I know what you’re saying. This statement gets made all the time. Basically anyone trying to convince someone about solving something says that the key to ending X is Y. Like the “key” to sustainable cities is public infrastructure or the “key” to a pollution free world is solar power (ok, both are good ideas but whether they’re the “key” is highly debatable).
But when I say that education is the key to ending extreme poverty, I am not just re-using a cliché.
Education can change people, communities, entire nations and the future of humanity.
Historically, the enlightenment unleashed a wave of development that changed the direction of humanity. In modern times it has helped end hate and social divides.
But those achievements are largely immeasurable, and can be traced to a variety of factors. To say education is the key to ending poverty, tangible, measurable benefits are in order. So I went to the great folks at the Global Partnership for Education to see what they had to say:
Education increases a person’s income
Studies show that for each year of schooling, girls can increase their lifetime earnings 10-20%. (And if you want that fact gender neutral, the overall benefit is still about 10%).
Education saves lives
Each year extra of a mother’s education reduces infant mortality by 5 to 10%.
Education makes children healthier
A child with a mother who can read is 50% more likely to live past their 5th birthday.
Education builds peace
For every 10% a region is above the average education level, the risk of war and conflict is reduced by about 3%.
Education feeds people
Investing in girls education particularly has the potential to boost food production in Sub-Saharan Africa by about 25%.
Education makes everyone wealthier
Seriously. Each additional year of school given to children in a nation raises average annual domestic product (GDP) growth by 0.37%. That may not seem like a lot, but in real terms that could mean billions of dollars. Put in those terms, it’s a little easier to see how important this is.

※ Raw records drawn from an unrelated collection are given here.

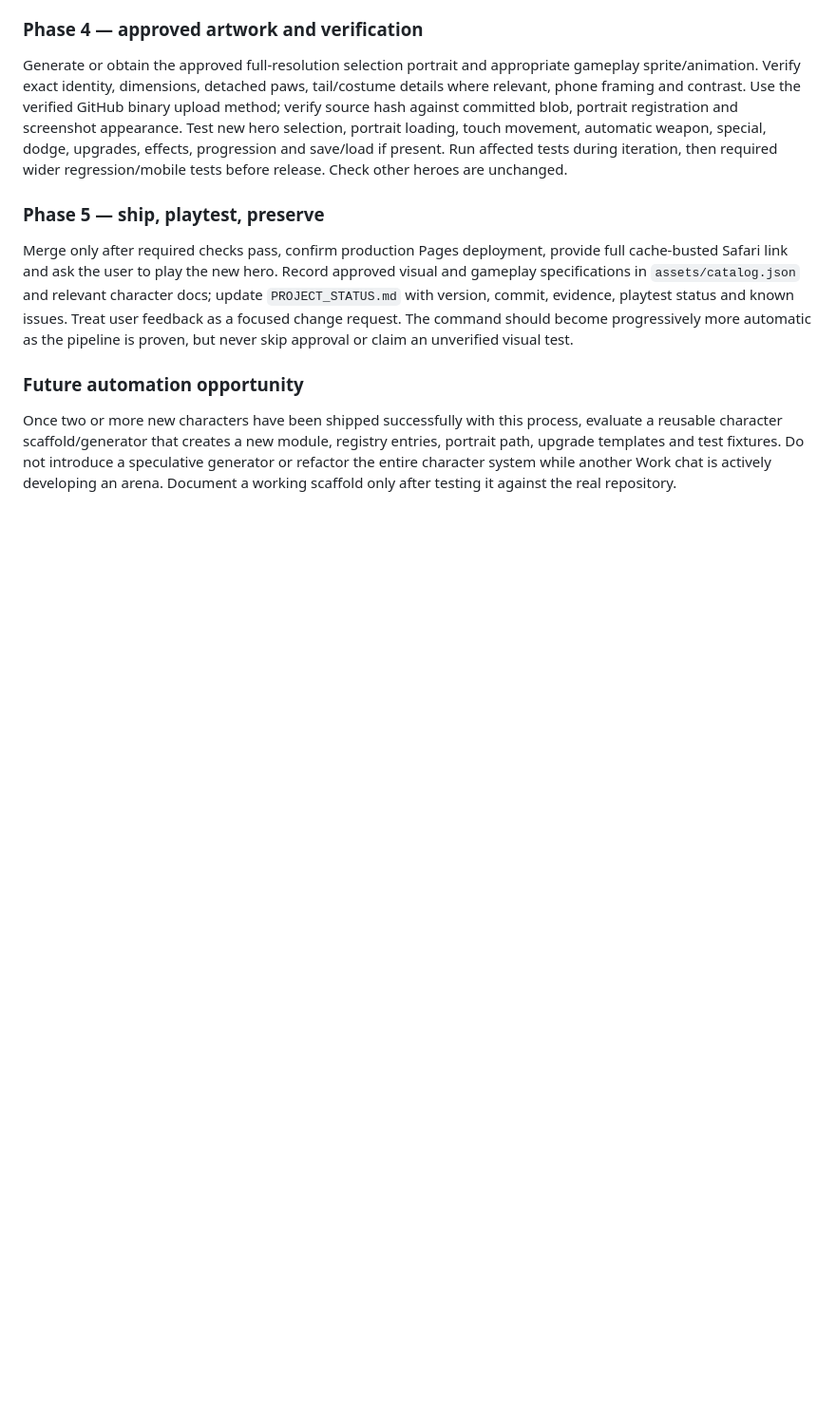
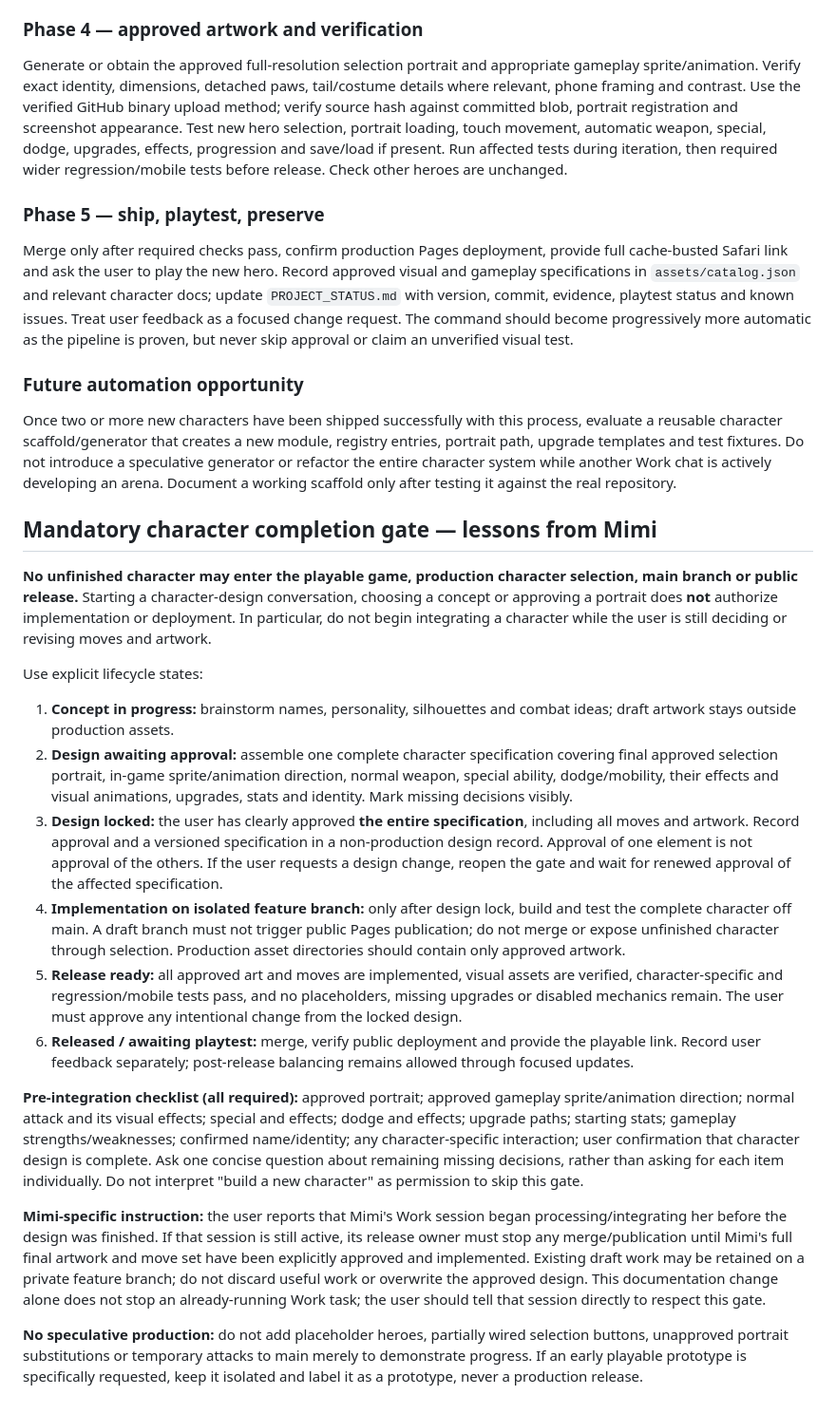
Before and after one commit to stefangriffiths88-wq/Burntwood-Wilds, a Markdown page: DEVELOPMENT_GUIDE.md, the part around the change. Shown at 95% size. Drawn GitHub-style; blank space fills up the shorter version.

Commit message:
Require complete approved character design before integration or release

```diff
--- a/DEVELOPMENT_GUIDE.md
+++ b/DEVELOPMENT_GUIDE.md
@@ -116,3 +116,21 @@ Merge only after required checks pass, confirm production Pages deployment, prov
 
 ### Future automation opportunity
 Once two or more new characters have been shipped successfully with this process, evaluate a reusable character scaffold/generator that creates a new module, registry entries, portrait path, upgrade templates and test fixtures. Do not introduce a speculative generator or refactor the entire character system while another Work chat is actively developing an arena. Document a working scaffold only after testing it against the real repository.
+
+
+## Mandatory character completion gate — lessons from Mimi
+**No unfinished character may enter the playable game, production character selection, main branch or public release.** Starting a character-design conversation, choosing a concept or approving a portrait does **not** authorize implementation or deployment. In particular, do not begin integrating a character while the user is still deciding or revising moves and artwork.
+
+Use explicit lifecycle states:
+1. **Concept in progress:** brainstorm names, personality, silhouettes and combat ideas; draft artwork stays outside production assets.
+2. **Design awaiting approval:** assemble one complete character specification covering final approved selection portrait, in-game sprite/animation direction, normal weapon, special ability, dodge/mobility, their effects and visual animations, upgrades, stats and identity. Mark missing decisions visibly.
+3. **Design locked:** the user has clearly approved **the entire specification**, including all moves and artwork. Record approval and a versioned specification in a non-production design record. Approval of one element is not approval of the others. If the user requests a design change, reopen the gate and wait for renewed approval of the affected specification.
+4. **Implementation on isolated feature branch:** only after design lock, build and test the complete character off main. A draft branch must not trigger public Pages publication; do not merge or expose unfinished character through selection. Production asset directories should contain only approved artwork.
+5. **Release ready:** all approved art and moves are implemented, visual assets are verified, character-specific and regression/mobile tests pass, and no placeholders, missing upgrades or disabled mechanics remain. The user must approve any intentional change from the locked design.
+6. **Released / awaiting playtest:** merge, verify public deployment and provide the playable link. Record user feedback separately; post-release balancing remains allowed through focused updates.
+
+**Pre-integration checklist (all required):** approved portrait; approved gameplay sprite/animation direction; normal attack and its visual effects; special and effects; dodge and effects; upgrade paths; starting stats; gameplay strengths/weaknesses; confirmed name/identity; any character-specific interaction; user confirmation that character design is complete. Ask one concise question about remaining missing decisions, rather than asking for each item individually. Do not interpret "build a new character" as permission to skip this gate.
+
+**Mimi-specific instruction:** the user reports that Mimi's Work session began processing/integrating her before the design was finished. If that session is still active, its release owner must stop any merge/publication until Mimi's full final artwork and move set have been explicitly approved and implemented. Existing draft work may be retained on a private feature branch; do not discard useful work or overwrite the approved design. This documentation change alone does not stop an already-running Work task; the user should tell that session directly to respect this gate.
+
+**No speculative production:** do not add placeholder heroes, partially wired selection buttons, unapproved portrait substitutions or temporary attacks to main merely to demonstrate progress. If an early playable prototype is specifically requested, keep it isolated and label it as a prototype, never a production release.
```
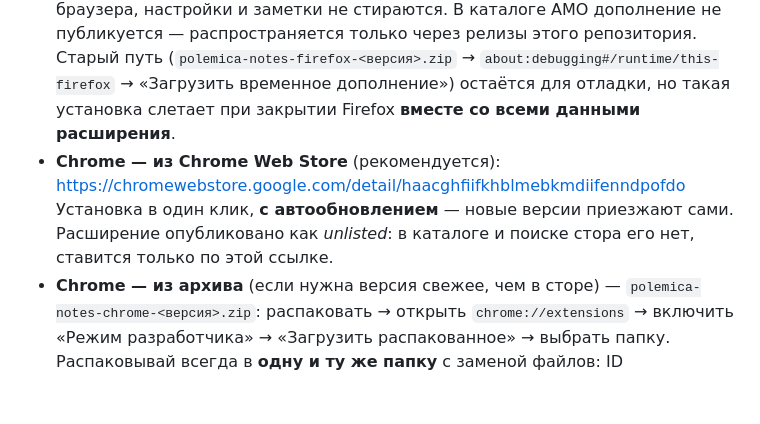
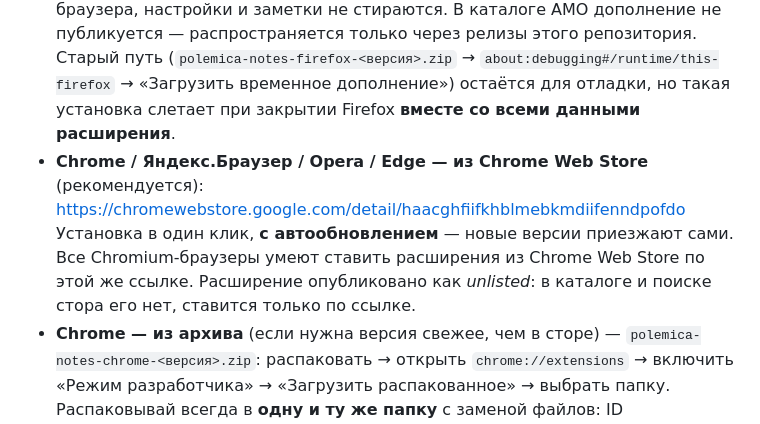
Before and after one commit to fjfalcon/polemicagame_phil_extension, a Markdown page: README.md, the part around the change. GitHub-like rendering; blank space fills up the shorter version.

Commit message:
docs: Chrome Web Store работает и для ЯБ/Opera/Edge — ставить по той же ссылке
Co-Authored-By: Claude Opus 5 <noreply@anthropic.com>

```diff
--- a/README.md
+++ b/README.md
@@ -42,11 +42,12 @@
   Старый путь (`polemica-notes-firefox-<версия>.zip` → `about:debugging#/runtime/this-firefox`
   → «Загрузить временное дополнение») остаётся для отладки, но такая установка слетает
   при закрытии Firefox **вместе со всеми данными расширения**.
-- **Chrome — из Chrome Web Store** (рекомендуется):
+- **Chrome / Яндекс.Браузер / Opera / Edge — из Chrome Web Store** (рекомендуется):
   <https://chromewebstore.google.com/detail/haacghfiifkhblmebkmdiifenndpofdo>
   Установка в один клик, **с автообновлением** — новые версии приезжают сами.
-  Расширение опубликовано как *unlisted*: в каталоге и поиске стора его нет,
-  ставится только по этой ссылке.
+  Все Chromium-браузеры умеют ставить расширения из Chrome Web Store по этой
+  же ссылке. Расширение опубликовано как *unlisted*: в каталоге и поиске
+  стора его нет, ставится только по ссылке.
 - **Chrome — из архива** (если нужна версия свежее, чем в сторе) —
   `polemica-notes-chrome-<версия>.zip`: распаковать → открыть `chrome://extensions`
   → включить «Режим разработчика» → «Загрузить распакованное» → выбрать папку.
```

Reading (which requires education) reduces poverty
Studies show that if all students in low-income countries left school with basic reading skills, 171 million people could be lifted out of poverty. Just by teaching them to read! (You know, that thing you’re doing right now)
So there’s the facts. Education does truly do it all. In the realm of development, there is nothing else that has as many short and long term benefits as increasing education for all. Now that you’ve been educated on the value of education, it’s time to deliver that education to those who need it around the world.